Monday, October 05, 2009

what remains

grand daddy cedar


This is the image that remains with me after watching Kurosawa’s Rashômon (yeah for only the first time -- I'm catching up on my greats): A woodsman walking alone through the forest, the camera moving fluidly, magically, through the treetops at a distance, and everywhere the strength of the soaring cedar.

We learn later, watching the DVD special bits, that the dolly is rooted on a rail on the ground and so it must be that we’re looking down and long across a slope, but that reasoning comes later. Just now there is pure magic in how the camera glides through the trees, and I’m reminded of the airy distance that breathed between the oaks of the savanna at dusk, when walking I heard the sonorous hoot of an owl just a little bit distant, stopped and held still to see (after a beat, then three) the giant bird break his bluff and wing his massive bulk through the trees.

It’s all around us in this masterpiece of a movie, the cedar. The manic thief knows his one calm moment as he naps in the lap of one fragrant giant, warmed by the sun, the celluloid nearly redolent with the perfume of its baking wood. He peers skyward under the influence of the breeze and captures a glimpse of the woman he will blame for his motives (whom he blames, pardon me, for his woody) and she too is stalwart and cedar like. Miyagawa’s masterful camera pans her heel to head just as he panned the stewards of the forest, from burl to overstory.

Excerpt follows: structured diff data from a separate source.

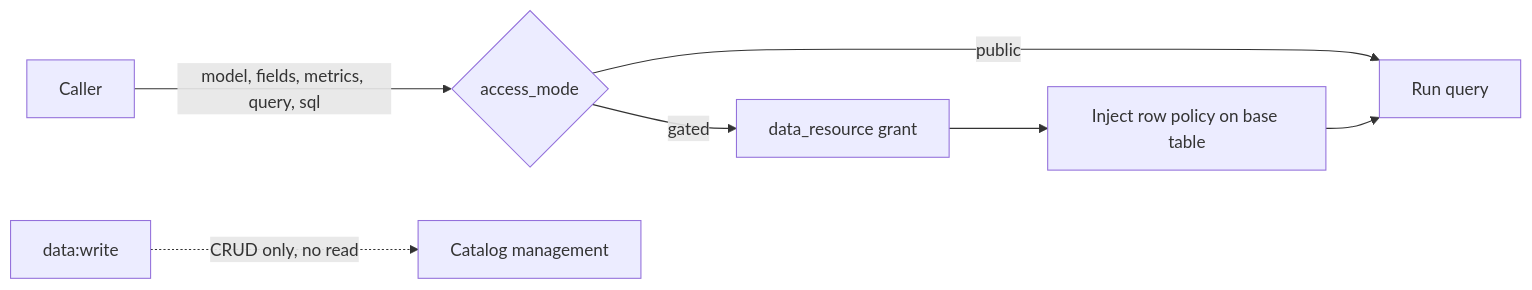
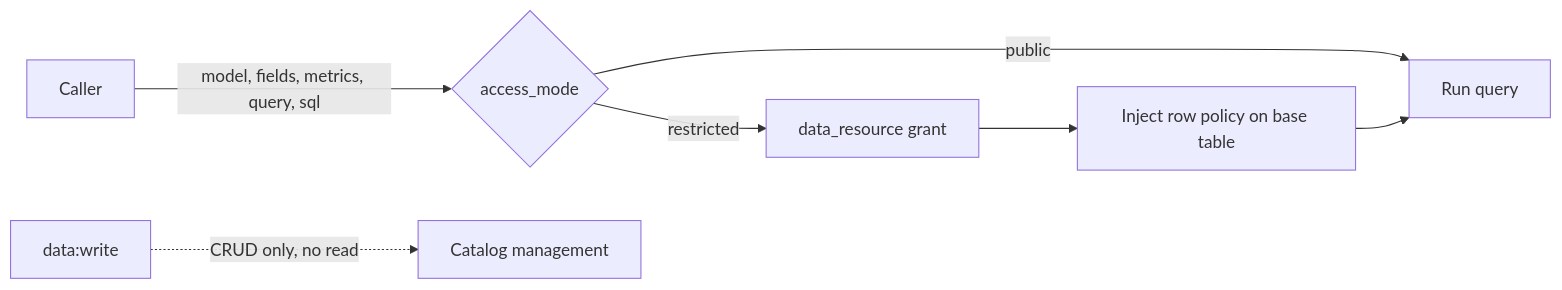
One commit to yingrui/openKMS changed the diagram in docs/features/catalog-data-access.md. Above: the diagram before and after it, drawn with Mermaid. The commit also changed other lines of this file and 23 other files, not shown here.

First line of the commit message:
Say restricted, not gated, and record the terminology rule

````diff
--- a/docs/features/catalog-data-access.md
+++ b/docs/features/catalog-data-access.md
@@ -37,9 +37,9 @@
 ```mermaid
 flowchart LR
   caller[Caller] -->|"model, fields, metrics, query, sql"| plane{access_mode}
   plane -->|public| run[Run query]
-  plane -->|gated| grant["data_resource grant"]
+  plane -->|restricted| grant["data_resource grant"]
   grant --> policy["Inject row policy on base table"]
   policy --> run
   admin["data:write"] -.->|"CRUD only, no read"| catalog[Catalog management]
 ```
````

The cedars will be witness to the crimes the camera spares us -- the assault on the wife; the murder (the suicide?) of the husband. This none-of-us-knowing is what, of course, provides Rashomon with its potency as each player unwinds the narrative of the grove’s events in his or her own telling in which he or she is (as it always is) the hero of the story.

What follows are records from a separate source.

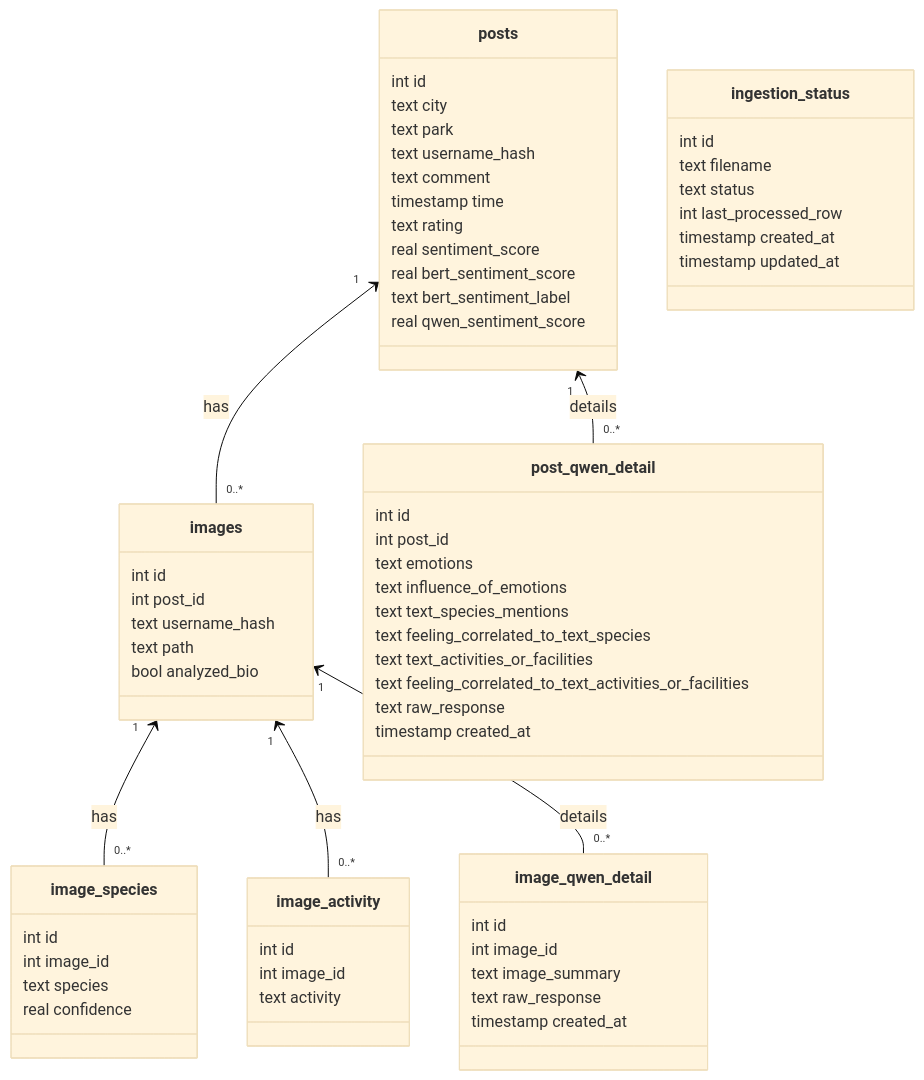
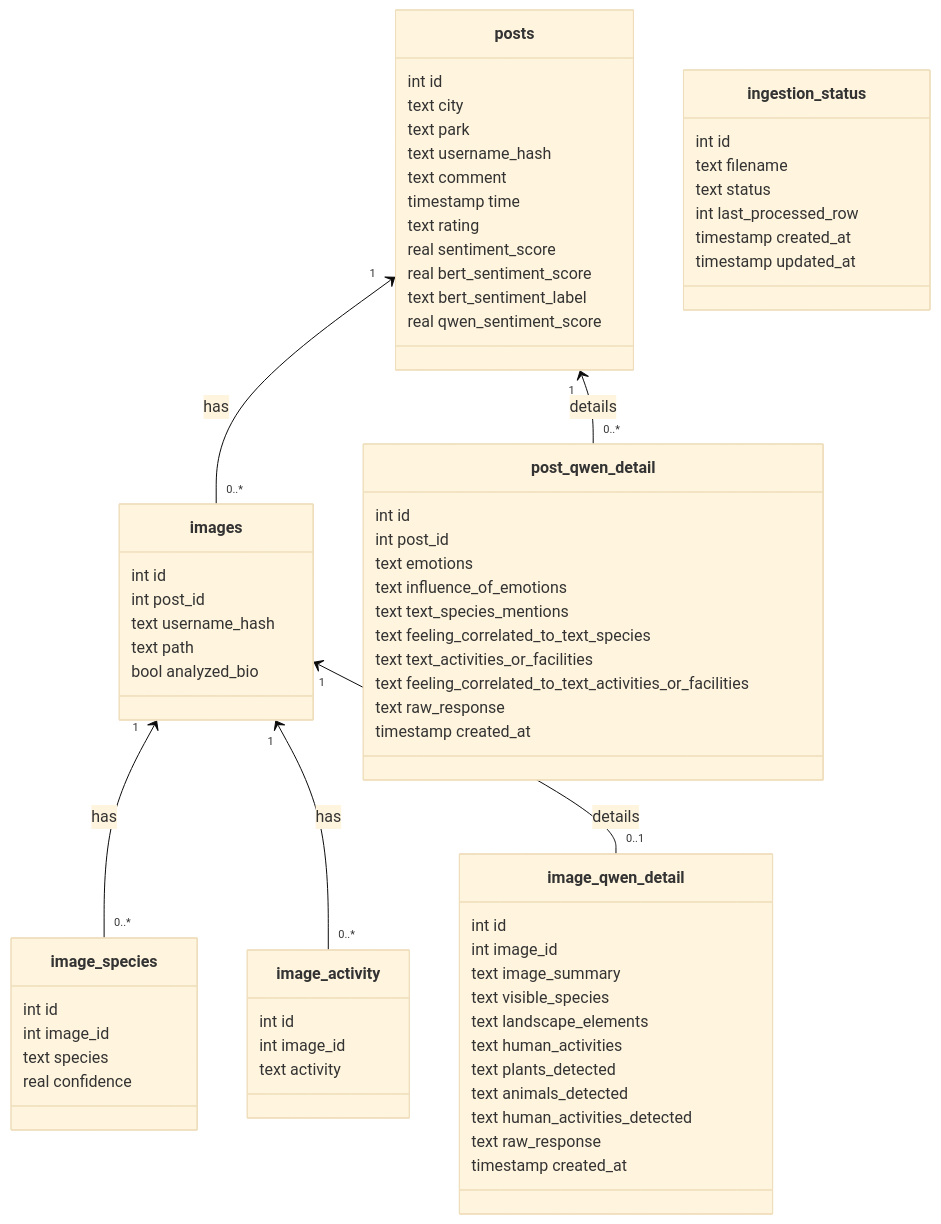
The diagram in documentation/database.md (Data-Science-Project-2026/ProjectNew), drawn with Mermaid (base theme) before and after one commit. The commit also changed other lines of this file and 5 other files, not shown here.

Commit message:
modified qwen-image storage in postgres

````diff
--- a/documentation/database.md
+++ b/documentation/database.md
@@ -127,67 +132,73 @@
 ```mermaid
 classDiagram
     class posts {
         int id
         text city
         text park
         text username_hash
         text comment
         timestamp time
         text rating
         real sentiment_score
         real bert_sentiment_score
         text bert_sentiment_label
         real qwen_sentiment_score
     }
     class images {
         int id
         int post_id
         text username_hash
         text path
         bool analyzed_bio
     }
     class image_species {
         int id
         int image_id
         text species
         real confidence
     }
     class image_activity {
         int id
         int image_id
         text activity
     }
     class post_qwen_detail {
         int id
         int post_id
         text emotions
         text influence_of_emotions
         text text_species_mentions
         text feeling_correlated_to_text_species
         text text_activities_or_facilities
         text feeling_correlated_to_text_activities_or_facilities
         text raw_response
         timestamp created_at
     }
     class image_qwen_detail {
         int id
         int image_id
         text image_summary
+        text visible_species
+        text landscape_elements
+        text human_activities
+        text plants_detected
+        text animals_detected
+        text human_activities_detected
         text raw_response
         timestamp created_at
     }
     class ingestion_status {
         int id
         text filename
         text status
         int last_processed_row
         timestamp created_at
         timestamp updated_at
     }
 
     posts "1" <-- "0..*" images : has
     images "1" <-- "0..*" image_species : has
     images "1" <-- "0..*" image_activity : has
     posts "1" <-- "0..*" post_qwen_detail : details
-    images "1" <-- "0..*" image_qwen_detail : details
+    images "1" <-- "0..1" image_qwen_detail : details
 ```
````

What remains with me are the trees.

2 comments:

Swanksalot said...

This is one of my favorite films of all, and certainly my most-frequently viewed Kurosawa movie. Watching the tracking scene after seeing the explanation of how it was set up even increases the sense of wonderment, at least for me.

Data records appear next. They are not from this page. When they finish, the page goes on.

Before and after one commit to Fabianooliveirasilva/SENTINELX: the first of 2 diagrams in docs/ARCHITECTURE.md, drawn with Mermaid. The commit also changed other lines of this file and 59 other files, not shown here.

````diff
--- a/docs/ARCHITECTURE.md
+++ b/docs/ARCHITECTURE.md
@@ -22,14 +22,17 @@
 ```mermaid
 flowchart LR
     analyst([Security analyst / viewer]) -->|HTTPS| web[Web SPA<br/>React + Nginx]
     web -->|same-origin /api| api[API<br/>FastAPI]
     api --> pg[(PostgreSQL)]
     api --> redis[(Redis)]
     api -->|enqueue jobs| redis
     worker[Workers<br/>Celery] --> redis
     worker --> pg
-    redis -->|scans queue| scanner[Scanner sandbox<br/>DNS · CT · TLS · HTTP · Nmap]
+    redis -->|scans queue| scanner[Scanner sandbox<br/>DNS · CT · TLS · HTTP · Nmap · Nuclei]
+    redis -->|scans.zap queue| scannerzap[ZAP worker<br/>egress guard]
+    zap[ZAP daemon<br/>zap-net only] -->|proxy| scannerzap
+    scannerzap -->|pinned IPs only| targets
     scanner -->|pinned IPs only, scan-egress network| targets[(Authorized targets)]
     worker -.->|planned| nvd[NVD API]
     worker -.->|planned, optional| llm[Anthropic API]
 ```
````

suttonhoo said...

oh and wasn't that a marvelous clip -- the way it cut back and forth between Kurosawa and Miyagawa and hearing not only how the film came together but how their friendship took root? you could see the love they have for each other.

loved too the story of the mirrors and the light and the branches.

didn't destroy any of the magic; made me adore them each even more.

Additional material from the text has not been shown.